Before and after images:

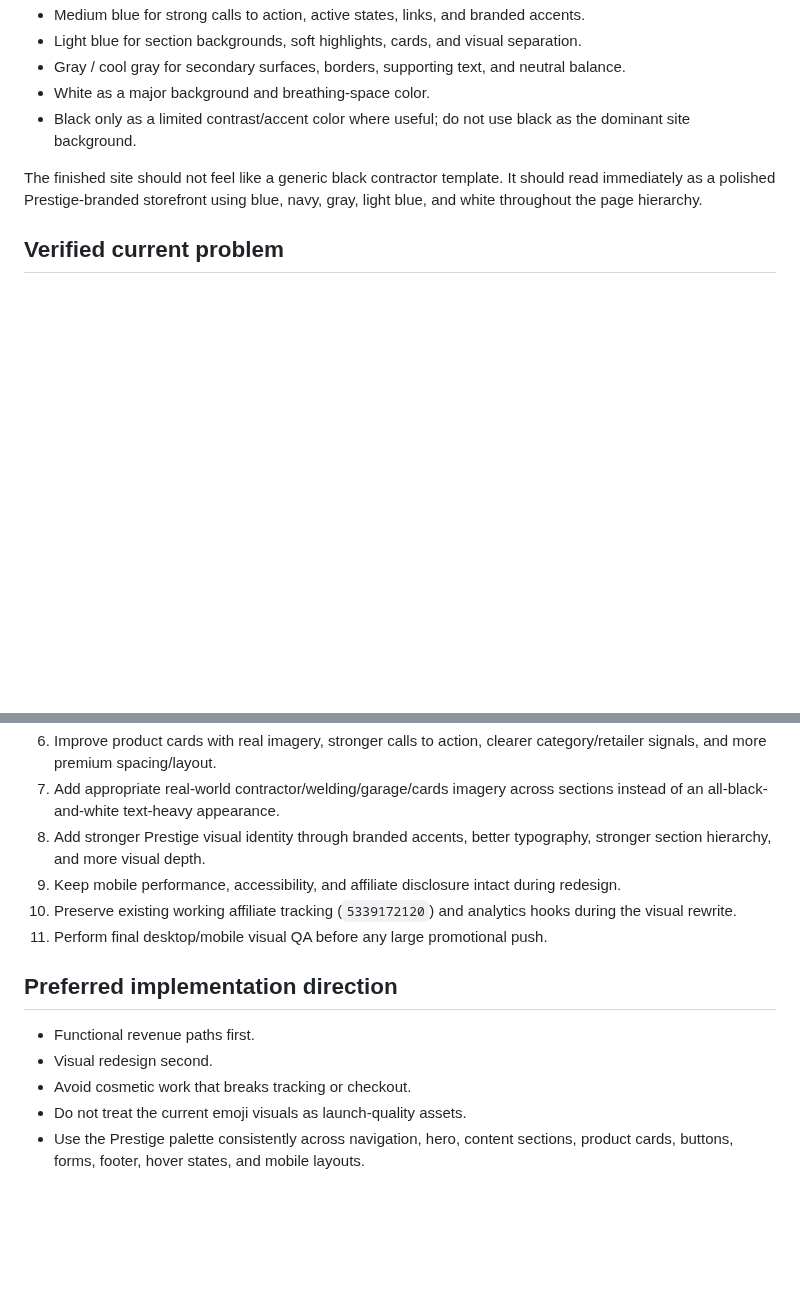
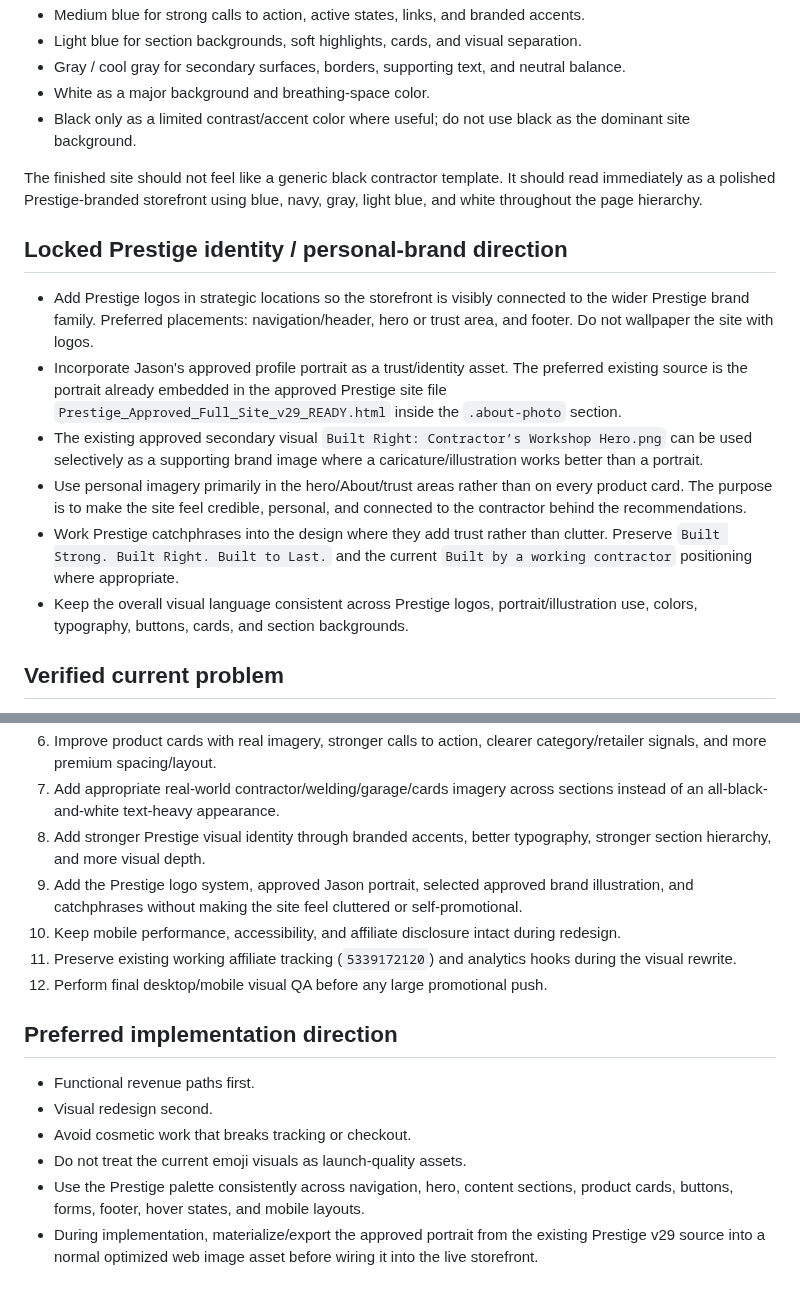
Before and after one commit to jrepp82/contractor-tested-picks-site, a Markdown page: VISUAL_OVERHAUL_REQUIREMENTS.md, 2 parts joined by grey strips. GitHub-like rendering; blank space fills up the shorter version.

Commit message:
Add Prestige logos, catchphrases and approved profile portrait

```diff
--- a/VISUAL_OVERHAUL_REQUIREMENTS.md
+++ b/VISUAL_OVERHAUL_REQUIREMENTS.md
@@ -22,6 +22,15 @@ Use a Prestige-focused palette built around:
 
 The finished site should not feel like a generic black contractor template. It should read immediately as a polished Prestige-branded storefront using blue, navy, gray, light blue, and white throughout the page hierarchy.
 
+## Locked Prestige identity / personal-brand direction
+
+- Add Prestige logos in strategic locations so the storefront is visibly connected to the wider Prestige brand family. Preferred placements: navigation/header, hero or trust area, and footer. Do not wallpaper the site with logos.
+- Incorporate Jason's approved profile portrait as a trust/identity asset. The preferred existing source is the portrait already embedded in the approved Prestige site file `Prestige_Approved_Full_Site_v29_READY.html` inside the `.about-photo` section.
+- The existing approved secondary visual `Built Right: Contractor’s Workshop Hero.png` can be used selectively as a supporting brand image where a caricature/illustration works better than a portrait.
+- Use personal imagery primarily in the hero/About/trust areas rather than on every product card. The purpose is to make the site feel credible, personal, and connected to the contractor behind the recommendations.
+- Work Prestige catchphrases into the design where they add trust rather than clutter. Preserve `Built Strong. Built Right. Built to Last.` and the current `Built by a working contractor` positioning where appropriate.
+- Keep the overall visual language consistent across Prestige logos, portrait/illustration use, colors, typography, buttons, cards, and section backgrounds.
+
 ## Verified current problem
 
 - `products.js` currently represents each of the 26 product groups with emoji icons such as 🧰, 🔩, 🪚, 🥽, 🏍️, etc.
@@ -39,9 +48,10 @@ The finished site should not feel like a generic black contractor template. It s
 6. Improve product cards with real imagery, stronger calls to action, clearer category/retailer signals, and more premium spacing/layout.
 7. Add appropriate real-world contractor/welding/garage/cards imagery across sections instead of an all-black-and-white text-heavy appearance.
 8. Add stronger Prestige visual identity through branded accents, better typography, stronger section hierarchy, and more visual depth.
-9. Keep mobile performance, accessibility, and affiliate disclosure intact during redesign.
-10. Preserve existing working affiliate tracking (`5339172120`) and analytics hooks during the visual rewrite.
-11. Perform final desktop/mobile visual QA before any large promotional push.
+9. Add the Prestige logo system, approved Jason portrait, selected approved brand illustration, and catchphrases without making the site feel cluttered or self-promotional.
+10. Keep mobile performance, accessibility, and affiliate disclosure intact during redesign.
+11. Preserve existing working affiliate tracking (`5339172120`) and analytics hooks during the visual rewrite.
+12. Perform final desktop/mobile visual QA before any large promotional push.
 
 ## Preferred implementation direction
 
@@ -50,3 +60,4 @@ The finished site should not feel like a generic black contractor template. It s
 - Avoid cosmetic work that breaks tracking or checkout.
 - Do not treat the current emoji visuals as launch-quality assets.
 - Use the Prestige palette consistently across navigation, hero, content sections, product cards, buttons, forms, footer, hover states, and mobile layouts.
+- During implementation, materialize/export the approved portrait from the existing Prestige v29 source into a normal optimized web image asset before wiring it into the live storefront.
```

• _Your instructions_: All of the data is to be returned exactly, with no pictures included.

• _Response to this task_:
Before and after one commit to jrepp82/contractor-tested-picks-site, a Markdown page: VISUAL_OVERHAUL_REQUIREMENTS.md, 2 parts joined by grey strips. GitHub-like rendering; blank space fills up the shorter version.

Commit message:
Add Prestige logos, catchphrases and approved profile portrait

```diff
--- a/VISUAL_OVERHAUL_REQUIREMENTS.md
+++ b/VISUAL_OVERHAUL_REQUIREMENTS.md
@@ -22,6 +22,15 @@ Use a Prestige-focused palette built around:
 
 The finished site should not feel like a generic black contractor template. It should read immediately as a polished Prestige-branded storefront using blue, navy, gray, light blue, and white throughout the page hierarchy.
 
+## Locked Prestige identity / personal-brand direction
+
+- Add Prestige logos in strategic locations so the storefront is visibly connected to the wider Prestige brand family. Preferred placements: navigation/header, hero or trust area, and footer. Do not wallpaper the site with logos.
+- Incorporate Jason's approved profile portrait as a trust/identity asset. The preferred existing source is the portrait already embedded in the approved Prestige site file `Prestige_Approved_Full_Site_v29_READY.html` inside the `.about-photo` section.
+- The existing approved secondary visual `Built Right: Contractor’s Workshop Hero.png` can be used selectively as a supporting brand image where a caricature/illustration works better than a portrait.
+- Use personal imagery primarily in the hero/About/trust areas rather than on every product card. The purpose is to make the site feel credible, personal, and connected to the contractor behind the recommendations.
+- Work Prestige catchphrases into the design where they add trust rather than clutter. Preserve `Built Strong. Built Right. Built to Last.` and the current `Built by a working contractor` positioning where appropriate.
+- Keep the overall visual language consistent across Prestige logos, portrait/illustration use, colors, typography, buttons, cards, and section backgrounds.
+
 ## Verified current problem
 
 - `products.js` currently represents each of the 26 product groups with emoji icons such as 🧰, 🔩, 🪚, 🥽, 🏍️, etc.
@@ -39,9 +48,10 @@ The finished site should not feel like a generic black contractor template. It s
 6. Improve product cards with real imagery, stronger calls to action, clearer category/retailer signals, and more premium spacing/layout.
 7. Add appropriate real-world contractor/welding/garage/cards imagery across sections instead of an all-black-and-white text-heavy appearance.
 8. Add stronger Prestige visual identity through branded accents, better typography, stronger section hierarchy, and more visual depth.
-9. Keep mobile performance, accessibility, and affiliate disclosure intact during redesign.
-10. Preserve existing working affiliate tracking (`5339172120`) and analytics hooks during the visual rewrite.
-11. Perform final desktop/mobile visual QA before any large promotional push.
+9. Add the Prestige logo system, approved Jason portrait, selected approved brand illustration, and catchphrases without making the site feel cluttered or self-promotional.
+10. Keep mobile performance, accessibility, and affiliate disclosure intact during redesign.
+11. Preserve existing working affiliate tracking (`5339172120`) and analytics hooks during the visual rewrite.
+12. Perform final desktop/mobile visual QA before any large promotional push.
 
 ## Preferred implementation direction
 
@@ -50,3 +60,4 @@ The finished site should not feel like a generic black contractor template. It s
 - Avoid cosmetic work that breaks tracking or checkout.
 - Do not treat the current emoji visuals as launch-quality assets.
 - Use the Prestige palette consistently across navigation, hero, content sections, product cards, buttons, forms, footer, hover states, and mobile layouts.
+- During implementation, materialize/export the approved portrait from the existing Prestige v29 source into a normal optimized web image asset before wiring it into the live storefront.
```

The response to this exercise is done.